[[ Source data open ]]

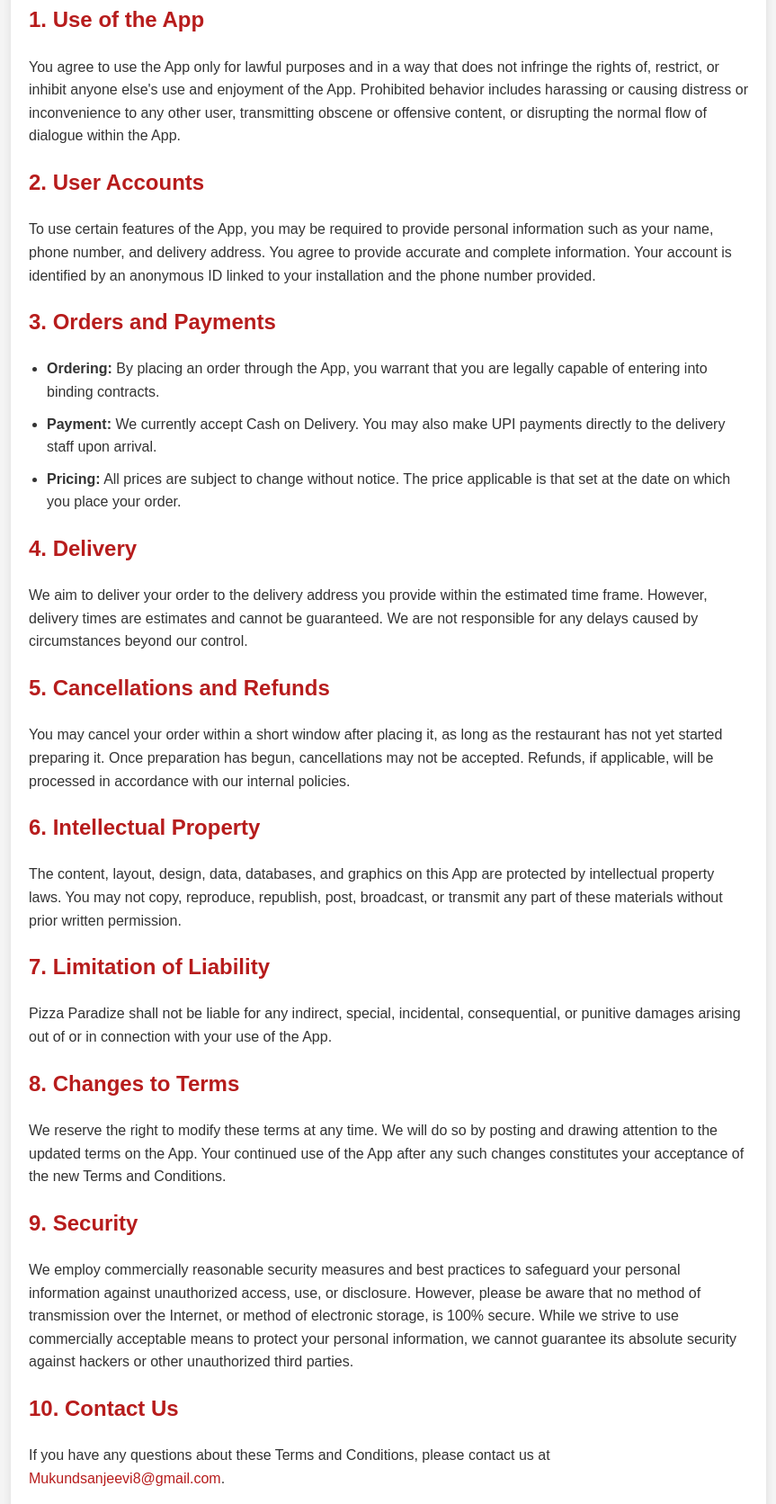
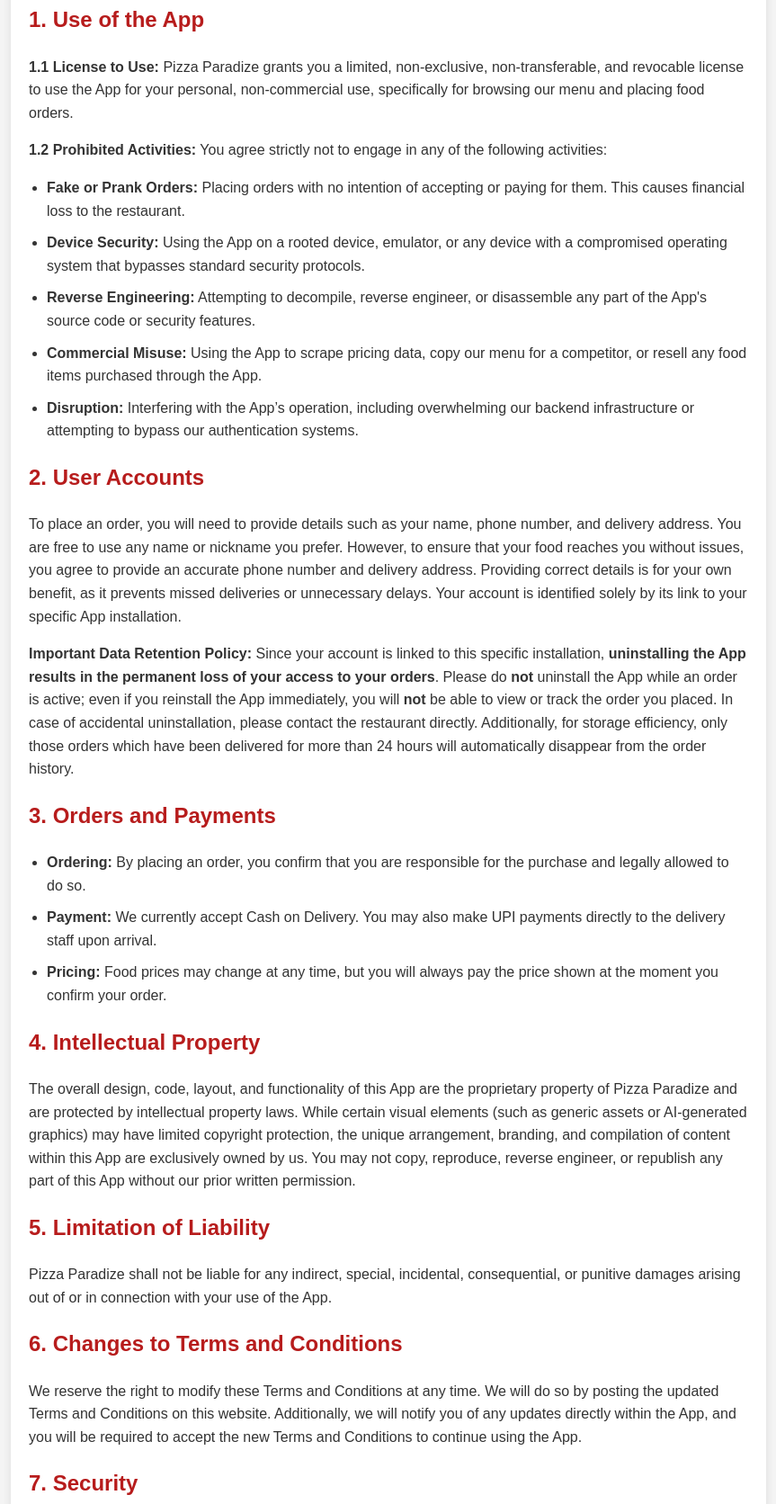
Before and after one commit to ramtechno90/Menu-app-UI, a plain HTML site: page privacy/terms.html in a window 1280 px wide. Shown: the part 281-1953 px from the top of the page at 90% size, without its empty margins (208-1071 px from the left). Drawn offline with Linux system fonts and the light colour scheme.

Commit message:
Update terms and conditions in terms.html

```diff
--- a/privacy/terms.html
+++ b/privacy/terms.html
@@ -14,55 +14,55 @@
 
         <div class="section">
             <h2>1. Use of the App</h2>
-            <p>You agree to use the App only for lawful purposes and in a way that does not infringe the rights of, restrict, or inhibit anyone else's use and enjoyment of the App. Prohibited behavior includes harassing or causing distress or inconvenience to any other user, transmitting obscene or offensive content, or disrupting the normal flow of dialogue within the App.</p>
+            <p><strong>1.1 License to Use:</strong> Pizza Paradize grants you a limited, non-exclusive, non-transferable, and revocable license to use the App for your personal, non-commercial use, specifically for browsing our menu and placing food orders.</p>
+
+            <p><strong>1.2 Prohibited Activities:</strong> You agree strictly not to engage in any of the following activities:</p>
+            <ul>
+                <li><strong>Fake or Prank Orders:</strong> Placing orders with no intention of accepting or paying for them. This causes financial loss to the restaurant.</li>
+                <li><strong>Device Security:</strong> Using the App on a rooted device, emulator, or any device with a compromised operating system that bypasses standard security protocols.</li>
+                <li><strong>Reverse Engineering:</strong> Attempting to decompile, reverse engineer, or disassemble any part of the App's source code or security features.</li>
+                <li><strong>Commercial Misuse:</strong> Using the App to scrape pricing data, copy our menu for a competitor, or resell any food items purchased through the App.</li>
+                <li><strong>Disruption:</strong> Interfering with the App’s operation, including overwhelming our backend infrastructure or attempting to bypass our authentication systems.</li>
+            </ul>
         </div>
 
         <div class="section">
             <h2>2. User Accounts</h2>
-            <p>To use certain features of the App, you may be required to provide personal information such as your name, phone number, and delivery address. You agree to provide accurate and complete information. Your account is identified by an anonymous ID linked to your installation and the phone number provided.</p>
+            <p>To place an order, you will need to provide details such as your name, phone number, and delivery address. You are free to use any name or nickname you prefer. However, to ensure that your food reaches you without issues, you agree to provide an accurate phone number and delivery address. Providing correct details is for your own benefit, as it prevents missed deliveries or unnecessary delays. Your account is identified solely by its link to your specific App installation.</p>
+            <p><strong>Important Data Retention Policy:</strong> Since your account is linked to this specific installation, <strong>uninstalling the App results in the permanent loss of your access to your orders</strong>. Please do <strong>not</strong> uninstall the App while an order is active; even if you reinstall the App immediately, you will <strong>not</strong> be able to view or track the order you placed. In case of accidental uninstallation, please contact the restaurant directly. Additionally, for storage efficiency, only those orders which have been delivered for more than 24 hours will automatically disappear from the order history.</p>
         </div>
 
         <div class="section">
             <h2>3. Orders and Payments</h2>
             <ul>
-                <li><strong>Ordering:</strong> By placing an order through the App, you warrant that you are legally capable of entering into binding contracts.</li>
+                <li><strong>Ordering:</strong> By placing an order, you confirm that you are responsible for the purchase and legally allowed to do so.</li>
                 <li><strong>Payment:</strong> We currently accept Cash on Delivery. You may also make UPI payments directly to the delivery staff upon arrival.</li>
-                <li><strong>Pricing:</strong> All prices are subject to change without notice. The price applicable is that set at the date on which you place your order.</li>
+                <li><strong>Pricing:</strong> Food prices may change at any time, but you will always pay the price shown at the moment you confirm your order.</li>
             </ul>
         </div>
 
         <div class="section">
-            <h2>4. Delivery</h2>
-            <p>We aim to deliver your order to the delivery address you provide within the estimated time frame. However, delivery times are estimates and cannot be guaranteed. We are not responsible for any delays caused by circumstances beyond our control.</p>
+            <h2>4. Intellectual Property</h2>
+            <p>The overall design, code, layout, and functionality of this App are the proprietary property of Pizza Paradize and are protected by intellectual property laws. While certain visual elements (such as generic assets or AI-generated graphics) may have limited copyright protection, the unique arrangement, branding, and compilation of content within this App are exclusively owned by us. You may not copy, reproduce, reverse engineer, or republish any part of this App without our prior written permission.</p>
         </div>
 
         <div class="section">
-            <h2>5. Cancellations and Refunds</h2>
-            <p>You may cancel your order within a short window after placing it, as long as the restaurant has not yet started preparing it. Once preparation has begun, cancellations may not be accepted. Refunds, if applicable, will be processed in accordance with our internal policies.</p>
-        </div>
-
-        <div class="section">
-            <h2>6. Intellectual Property</h2>
-            <p>The content, layout, design, data, databases, and graphics on this App are protected by intellectual property laws. You may not copy, reproduce, republish, post, broadcast, or transmit any part of these materials without prior written permission.</p>
-        </div>
-
-        <div class="section">
-            <h2>7. Limitation of Liability</h2>
+            <h2>5. Limitation of Liability</h2>
             <p>Pizza Paradize shall not be liable for any indirect, special, incidental, consequential, or punitive damages arising out of or in connection with your use of the App.</p>
         </div>
 
         <div class="section">
-            <h2>8. Changes to Terms</h2>
-            <p>We reserve the right to modify these terms at any time. We will do so by posting and drawing attention to the updated terms on the App. Your continued use of the App after any such changes constitutes your acceptance of the new Terms and Conditions.</p>
+            <h2>6. Changes to Terms and Conditions</h2>
+            <p>We reserve the right to modify these Terms and Conditions at any time. We will do so by posting the updated Terms and Conditions on this website. Additionally, we will notify you of any updates directly within the App, and you will be required to accept the new Terms and Conditions to continue using the App.</p>
         </div>
 
         <div class="section">
-            <h2>9. Security</h2>
-            <p>We employ commercially reasonable security measures and best practices to safeguard your personal information against unauthorized access, use, or disclosure. However, please be aware that no method of transmission over the Internet, or method of electronic storage, is 100% secure. While we strive to use commercially acceptable means to protect your personal information, we cannot guarantee its absolute security against hackers or other unauthorized third parties.</p>
+            <h2>7. Security</h2>
+            <p>We employ custom logic and custom security measures designed to fit the specific functional requirements of this App. We have implemented these measures to the best of our knowledge and effort to safeguard the App and your data against hackers, unauthorized access, and similar malicious activities. However, please be aware that no application is entirely immune to risks. We cannot guarantee that the App is hack-proof, especially if your mobile device itself is compromised, rooted, or infected with malware. By using this App, you acknowledge that the software is provided "as-is" and while we strive to protect your personal information, we cannot guarantee its absolute security against hackers, reverse engineering, or unauthorized third-party access.</p>
         </div>
 
         <div class="section">
-            <h2>10. Contact Us</h2>
+            <h2>8. Contact Us</h2>
             <p>If you have any questions about these Terms and Conditions, please contact us at <a href="mailto:Mukundsanjeevi8@gmail.com">Mukundsanjeevi8@gmail.com</a>.</p>
         </div>
 
@@ -71,7 +71,7 @@
                 <a href="privacy.html">Privacy Policy</a> |
                 <a href="data_deletion.html">Data Deletion</a>
             </p>
-            <p>&copy; 2024 Pizza Paradize. All rights reserved.</p>
+            <p>&copy; 2025 Pizza Paradize. All rights reserved.</p>
         </div>
     </div>
 </body>
```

[[ Source data closed ]]

## [Exercise prompt]
Without including any picture, print all of the entries above exactly.

## [Your solution]
Before and after one commit to ramtechno90/Menu-app-UI, a plain HTML site: page privacy/terms.html in a window 1280 px wide. Shown: the part 281-1953 px from the top of the page at 90% size, without its empty margins (208-1071 px from the left). Drawn offline with Linux system fonts and the light colour scheme.

Commit message:
Update terms and conditions in terms.html

```diff
--- a/privacy/terms.html
+++ b/privacy/terms.html
@@ -14,55 +14,55 @@
 
         <div class="section">
             <h2>1. Use of the App</h2>
-            <p>You agree to use the App only for lawful purposes and in a way that does not infringe the rights of, restrict, or inhibit anyone else's use and enjoyment of the App. Prohibited behavior includes harassing or causing distress or inconvenience to any other user, transmitting obscene or offensive content, or disrupting the normal flow of dialogue within the App.</p>
+            <p><strong>1.1 License to Use:</strong> Pizza Paradize grants you a limited, non-exclusive, non-transferable, and revocable license to use the App for your personal, non-commercial use, specifically for browsing our menu and placing food orders.</p>
+
+            <p><strong>1.2 Prohibited Activities:</strong> You agree strictly not to engage in any of the following activities:</p>
+            <ul>
+                <li><strong>Fake or Prank Orders:</strong> Placing orders with no intention of accepting or paying for them. This causes financial loss to the restaurant.</li>
+                <li><strong>Device Security:</strong> Using the App on a rooted device, emulator, or any device with a compromised operating system that bypasses standard security protocols.</li>
+                <li><strong>Reverse Engineering:</strong> Attempting to decompile, reverse engineer, or disassemble any part of the App's source code or security features.</li>
+                <li><strong>Commercial Misuse:</strong> Using the App to scrape pricing data, copy our menu for a competitor, or resell any food items purchased through the App.</li>
+                <li><strong>Disruption:</strong> Interfering with the App’s operation, including overwhelming our backend infrastructure or attempting to bypass our authentication systems.</li>
+            </ul>
         </div>
 
         <div class="section">
             <h2>2. User Accounts</h2>
-            <p>To use certain features of the App, you may be required to provide personal information such as your name, phone number, and delivery address. You agree to provide accurate and complete information. Your account is identified by an anonymous ID linked to your installation and the phone number provided.</p>
+            <p>To place an order, you will need to provide details such as your name, phone number, and delivery address. You are free to use any name or nickname you prefer. However, to ensure that your food reaches you without issues, you agree to provide an accurate phone number and delivery address. Providing correct details is for your own benefit, as it prevents missed deliveries or unnecessary delays. Your account is identified solely by its link to your specific App installation.</p>
+            <p><strong>Important Data Retention Policy:</strong> Since your account is linked to this specific installation, <strong>uninstalling the App results in the permanent loss of your access to your orders</strong>. Please do <strong>not</strong> uninstall the App while an order is active; even if you reinstall the App immediately, you will <strong>not</strong> be able to view or track the order you placed. In case of accidental uninstallation, please contact the restaurant directly. Additionally, for storage efficiency, only those orders which have been delivered for more than 24 hours will automatically disappear from the order history.</p>
         </div>
 
         <div class="section">
             <h2>3. Orders and Payments</h2>
             <ul>
-                <li><strong>Ordering:</strong> By placing an order through the App, you warrant that you are legally capable of entering into binding contracts.</li>
+                <li><strong>Ordering:</strong> By placing an order, you confirm that you are responsible for the purchase and legally allowed to do so.</li>
                 <li><strong>Payment:</strong> We currently accept Cash on Delivery. You may also make UPI payments directly to the delivery staff upon arrival.</li>
-                <li><strong>Pricing:</strong> All prices are subject to change without notice. The price applicable is that set at the date on which you place your order.</li>
+                <li><strong>Pricing:</strong> Food prices may change at any time, but you will always pay the price shown at the moment you confirm your order.</li>
             </ul>
         </div>
 
         <div class="section">
-            <h2>4. Delivery</h2>
-            <p>We aim to deliver your order to the delivery address you provide within the estimated time frame. However, delivery times are estimates and cannot be guaranteed. We are not responsible for any delays caused by circumstances beyond our control.</p>
+            <h2>4. Intellectual Property</h2>
+            <p>The overall design, code, layout, and functionality of this App are the proprietary property of Pizza Paradize and are protected by intellectual property laws. While certain visual elements (such as generic assets or AI-generated graphics) may have limited copyright protection, the unique arrangement, branding, and compilation of content within this App are exclusively owned by us. You may not copy, reproduce, reverse engineer, or republish any part of this App without our prior written permission.</p>
         </div>
 
         <div class="section">
-            <h2>5. Cancellations and Refunds</h2>
-            <p>You may cancel your order within a short window after placing it, as long as the restaurant has not yet started preparing it. Once preparation has begun, cancellations may not be accepted. Refunds, if applicable, will be processed in accordance with our internal policies.</p>
-        </div>
-
-        <div class="section">
-            <h2>6. Intellectual Property</h2>
-            <p>The content, layout, design, data, databases, and graphics on this App are protected by intellectual property laws. You may not copy, reproduce, republish, post, broadcast, or transmit any part of these materials without prior written permission.</p>
-        </div>
-
-        <div class="section">
-            <h2>7. Limitation of Liability</h2>
+            <h2>5. Limitation of Liability</h2>
             <p>Pizza Paradize shall not be liable for any indirect, special, incidental, consequential, or punitive damages arising out of or in connection with your use of the App.</p>
         </div>
 
         <div class="section">
-            <h2>8. Changes to Terms</h2>
-            <p>We reserve the right to modify these terms at any time. We will do so by posting and drawing attention to the updated terms on the App. Your continued use of the App after any such changes constitutes your acceptance of the new Terms and Conditions.</p>
+            <h2>6. Changes to Terms and Conditions</h2>
+            <p>We reserve the right to modify these Terms and Conditions at any time. We will do so by posting the updated Terms and Conditions on this website. Additionally, we will notify you of any updates directly within the App, and you will be required to accept the new Terms and Conditions to continue using the App.</p>
         </div>
 
         <div class="section">
-            <h2>9. Security</h2>
-            <p>We employ commercially reasonable security measures and best practices to safeguard your personal information against unauthorized access, use, or disclosure. However, please be aware that no method of transmission over the Internet, or method of electronic storage, is 100% secure. While we strive to use commercially acceptable means to protect your personal information, we cannot guarantee its absolute security against hackers or other unauthorized third parties.</p>
+            <h2>7. Security</h2>
+            <p>We employ custom logic and custom security measures designed to fit the specific functional requirements of this App. We have implemented these measures to the best of our knowledge and effort to safeguard the App and your data against hackers, unauthorized access, and similar malicious activities. However, please be aware that no application is entirely immune to risks. We cannot guarantee that the App is hack-proof, especially if your mobile device itself is compromised, rooted, or infected with malware. By using this App, you acknowledge that the software is provided "as-is" and while we strive to protect your personal information, we cannot guarantee its absolute security against hackers, reverse engineering, or unauthorized third-party access.</p>
         </div>
 
         <div class="section">
-            <h2>10. Contact Us</h2>
+            <h2>8. Contact Us</h2>
             <p>If you have any questions about these Terms and Conditions, please contact us at <a href="mailto:Mukundsanjeevi8@gmail.com">Mukundsanjeevi8@gmail.com</a>.</p>
         </div>
 
@@ -71,7 +71,7 @@
                 <a href="privacy.html">Privacy Policy</a> |
                 <a href="data_deletion.html">Data Deletion</a>
             </p>
-            <p>&copy; 2024 Pizza Paradize. All rights reserved.</p>
+            <p>&copy; 2025 Pizza Paradize. All rights reserved.</p>
         </div>
     </div>
 </body>
```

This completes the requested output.